Like hemp seeds, hemp milk contains omega-3 and omega-6 fatty acids. Getting balanced omegas from food can support your skin’s response to inflammation. One study found that people with eczema who took hemp seed oil daily experienced less skin dryness and itching.
Another study found that women with more omega-6 fatty acids in their diets had less dry, thinning skin than women who consumed fewer of those fatty acids. While these studies don’t cite hemp milk directly, the non-dairy beverage does contain the fatty acids. Therefore, it may provide similar benefits.
The omega-3 and omega-6 fatty acids in hemp milk may boost your brain health. Some studies have found a link between these fatty acids and a reduced risk for neurodegenerative diseases like Alzheimer’s.
The fatty acids in hemp seeds can boost your immune system, which may help your body combat various diseases.
More research is necessary to determine if hemp milk provides these benefits.
Potential Risks of Hemp Milk
You should consult with your doctor before consuming hemp milk or any other supplement. Consider the following risks before drinking hemp milk:
While uncommon, hemp milk may trigger allergic reactions. Signs of an allergic reaction include skin rash, hives, and anaphylaxis.
Low Potassium Levels
Some companies fortify their hemp milk with synthetic B12 (cyanocobalamin). While rare, this form of B12 may cause low potassium levels, also called hypokalemia.
Hemp seeds contain both tannins and saponins. These compounds may cause mild stomach aches in some people.

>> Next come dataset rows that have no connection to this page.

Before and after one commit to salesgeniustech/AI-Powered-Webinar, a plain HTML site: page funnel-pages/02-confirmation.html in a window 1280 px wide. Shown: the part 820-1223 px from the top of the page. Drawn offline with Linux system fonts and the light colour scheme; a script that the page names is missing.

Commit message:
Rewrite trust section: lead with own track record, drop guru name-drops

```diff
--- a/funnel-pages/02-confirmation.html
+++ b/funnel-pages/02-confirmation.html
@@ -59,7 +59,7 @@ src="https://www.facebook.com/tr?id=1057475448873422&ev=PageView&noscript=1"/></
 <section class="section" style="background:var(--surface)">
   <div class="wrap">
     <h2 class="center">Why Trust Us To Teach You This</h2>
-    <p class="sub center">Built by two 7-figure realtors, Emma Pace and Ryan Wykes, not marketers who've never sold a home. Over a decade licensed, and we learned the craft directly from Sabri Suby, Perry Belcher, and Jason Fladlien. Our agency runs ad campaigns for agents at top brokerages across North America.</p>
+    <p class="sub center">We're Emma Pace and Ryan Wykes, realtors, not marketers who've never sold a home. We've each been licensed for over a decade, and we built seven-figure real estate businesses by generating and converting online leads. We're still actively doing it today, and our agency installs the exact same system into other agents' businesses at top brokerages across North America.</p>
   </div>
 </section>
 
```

Some brands of hemp milk have added sugars. Too many added sugars may increase your risk of diabetes. Some hemp milk also contains thickeners like carrageenan, guar gum, or xanthan gum. These gelling agents may cause stomach aches, bloating, inflammation of the digestive system, and more adverse reactions.
Current Atherosclerosis Reports: “Dietary Nitrates, Nitrites, and Cardiovascular Disease.”
ESHA Research, Inc., Salem, Oregon: “Hemp Milk, Original, Fortified, with Organic Hemp Seeds.”
Euphytica: “Hempseed as a nutritional resource: An overview.”
Frontiers in Plant Medicine: “Variability in Seed Traits in a Collection of Cannabis sativa L. Genotypes.”
International Journal of Molecular Sciences: “Effects of Omega-3 Fatty Acids on Immune Cells.”
Journal of Dermatological Treatment: “Efficacy of dietary hempseed oil in patients with atopic dermatitis.”
Journal of Evidence-Based Integrative Medicine: “The Role of Essential Fatty Acids in Human Health.”
Journal of Nutrition in Gerontology and Geriatrics: “The Omega-6/Omega-3 Ratio and Dementia or Cognitive Decline: A Systematic Review on Human Studies and Biological Evidence.”
North Carolina State University: “Is Hemp the Same Thing as Marijuana?”
Nutrition: “Association between dietary arginine and C-reactive protein.”
Nutrition and Metabolism: “The cardiac and haemostatic effects of dietary hempseed.”
The American Journal of Clinical Nutrition: “Dietary nutrient intakes and skin-aging appearance among middle-aged American women.”
The American Journal of Clinical Nutrition: “Metabolism of polyunsaturated fatty acids by skin epidermal enzymes: generation of antiinflammatory and antiproliferative metabolites.”
The Journal of Nutrition: “Metabolic Effects of Dietary Fiber Consumption and Prevention of Diabetes.”
University of Michigan: Michigan Medicine: “Cyanocobalamin (oral).”
Find out what the research says about hemp milk, who should have it, and how it may affect your health.